Women will now be able to legally abort during their first 12 weeks of pregnancy in Mexico City. An estimated 200,000 illegal abortions are performed in Mexico each year, and approximately 1,500 women die per year due to complications arising from poorly done abortions. Botched abortions constitute “the third-leading cause of death for pregnant women in the capital.”
Now, over 10 million women in the federal district, as well as any women willing to travel to the city, will have access to legal abortion. Women under the age of 18 will need parental consent, but the procedure will be nearly free for low-income or uninsured city residents. Under new law, women who have an abortion after 12 weeks of pregnancy could be punished with up to six months in jail. Those performing abortions after the 12 weeks will up to three years in jail.
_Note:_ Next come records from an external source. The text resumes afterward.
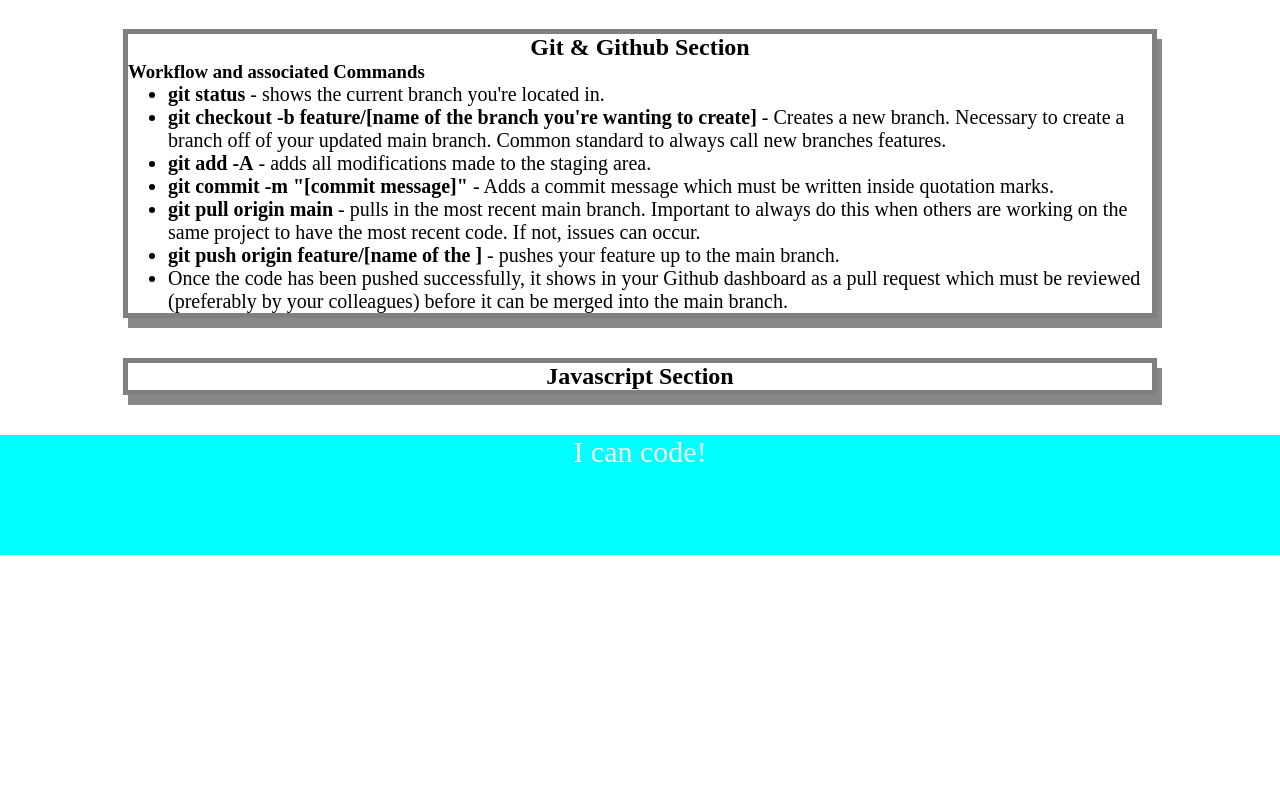
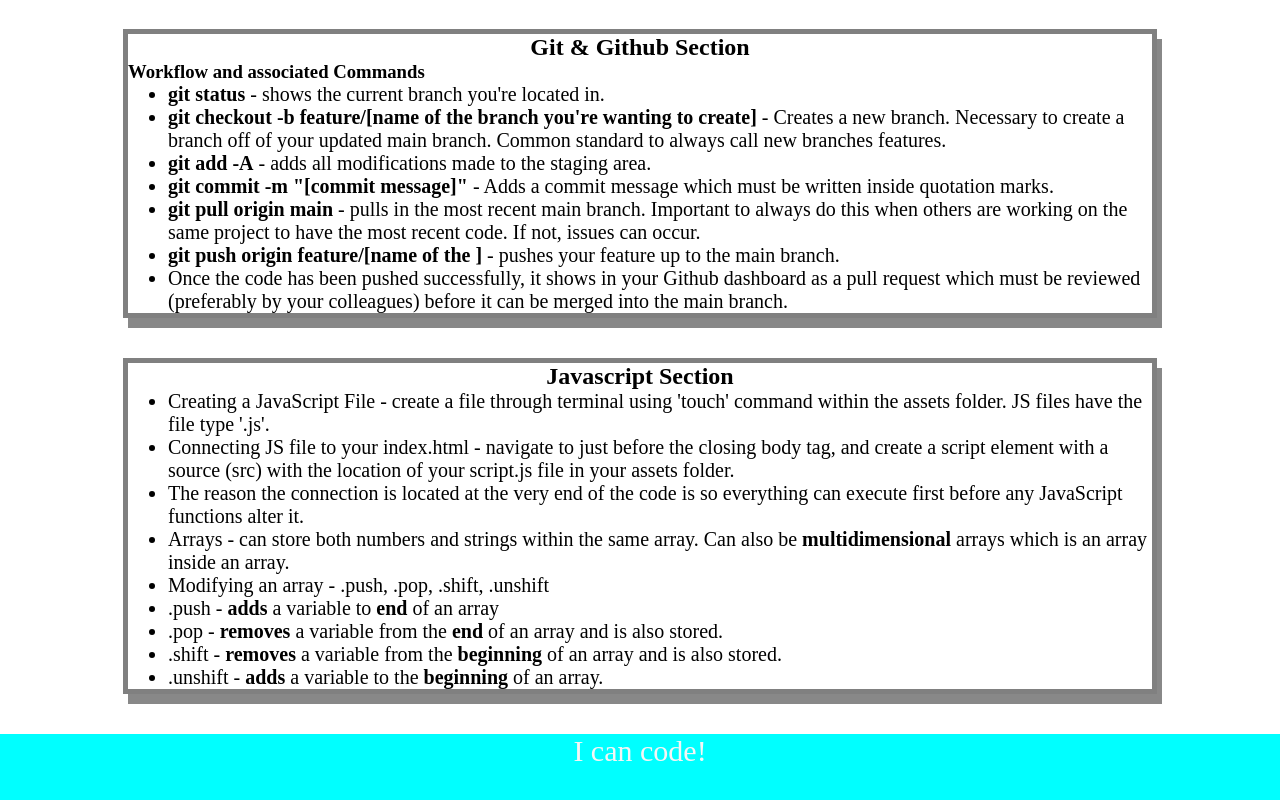
Before and after one commit to Cjmoye30/prework-study-guide, a plain HTML site: page index.html in a window 1280 px wide. Shown: the part 722-1522 px from the top of the page. Before the commit the page ends 1277 px from the top, so only its background shows below. Drawn offline with Linux system fonts and the light colour scheme.

Commit message:
added JS notes to HTML file

```diff
--- a/index.html
+++ b/index.html
@@ -99,11 +99,18 @@
       <h2>Javascript Section</h2>
 
       <ul>
+        <li>Creating a JavaScript File - create a file through terminal using 'touch' command within the assets folder. JS files have the file type '.js'.</li>
+        <li>Connecting JS file to your index.html - navigate to just before the closing body tag, and create a script element with a source (src) with the location of your script.js file in your assets folder.</li>
+        <li>The reason the connection is located at the very end of the code is so everything can execute first before any JavaScript functions alter it.</li>
+        <li>Arrays - can store both numbers and strings within the same array. Can also be <b>multidimensional</b> arrays which is an array inside an array.</li>
+        <li>Modifying an array - .push, .pop, .shift, .unshift</li>
+        <li>.push - <B>adds</B> a variable to <b>end</b> of an array</li>
+        <li>.pop - <b>removes</b> a variable from the <b>end</b> of an array and is also stored.</li>
+        <li>.shift - <b>removes</b> a variable from the <b>beginning</b> of an array and is also stored.</li>
+        <li>.unshift - <b>adds</b> a variable to the <b>beginning</b> of an array.</li>
         <!-- <li></li>
-      <li></li>
-      <li></li>
-      <li></li>
-      <li></li> -->
+        <li></li>
+        <li></li> -->
 
       </ul>
     </section>
```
The city assembly has passed a number of controversial laws recently, including a civil union law. The assembly is currently considering legalizing euthanasia. Previous to the 46 to 9 vote that passed the law, abortion in Mexico was only legal in cases of rape, danger to mother’s life, or severe fetal defects, as in most other Latin American Countries. Cuba and Guyana (and the commonwealth of Puerto Rico) are the only other Latin American countries in which first trimester abortions are allowed, and abortion is completely illegal in Nicaragua, El Salvador and Chile.
Mexico is home to the world’s second largest Roman Catholic population. The bill was condemned by Pope Benedict XVI, and the archbishop of Acapulco, Felipe Aguirre Franco, threatened to excommunicate lawmakers who voted for it. Opponents are expected to challenge the ruling in the Supreme Court, based on the Mexican Constitution’s prohibition of the death penalty and the fact that the assembly ignored a 36,000 signature conservative-led petition for a referendum on the issue. The Court’s 2002 ruling in favor or abortion in the case of rape and incest bode well for the new law.
President Felipe Calderón has abstained from comment, but the first lady spoke out against it. A small protest of 50 abortion-rights activists were corralled by riot police and heckled by over 200 opponents during the ruling.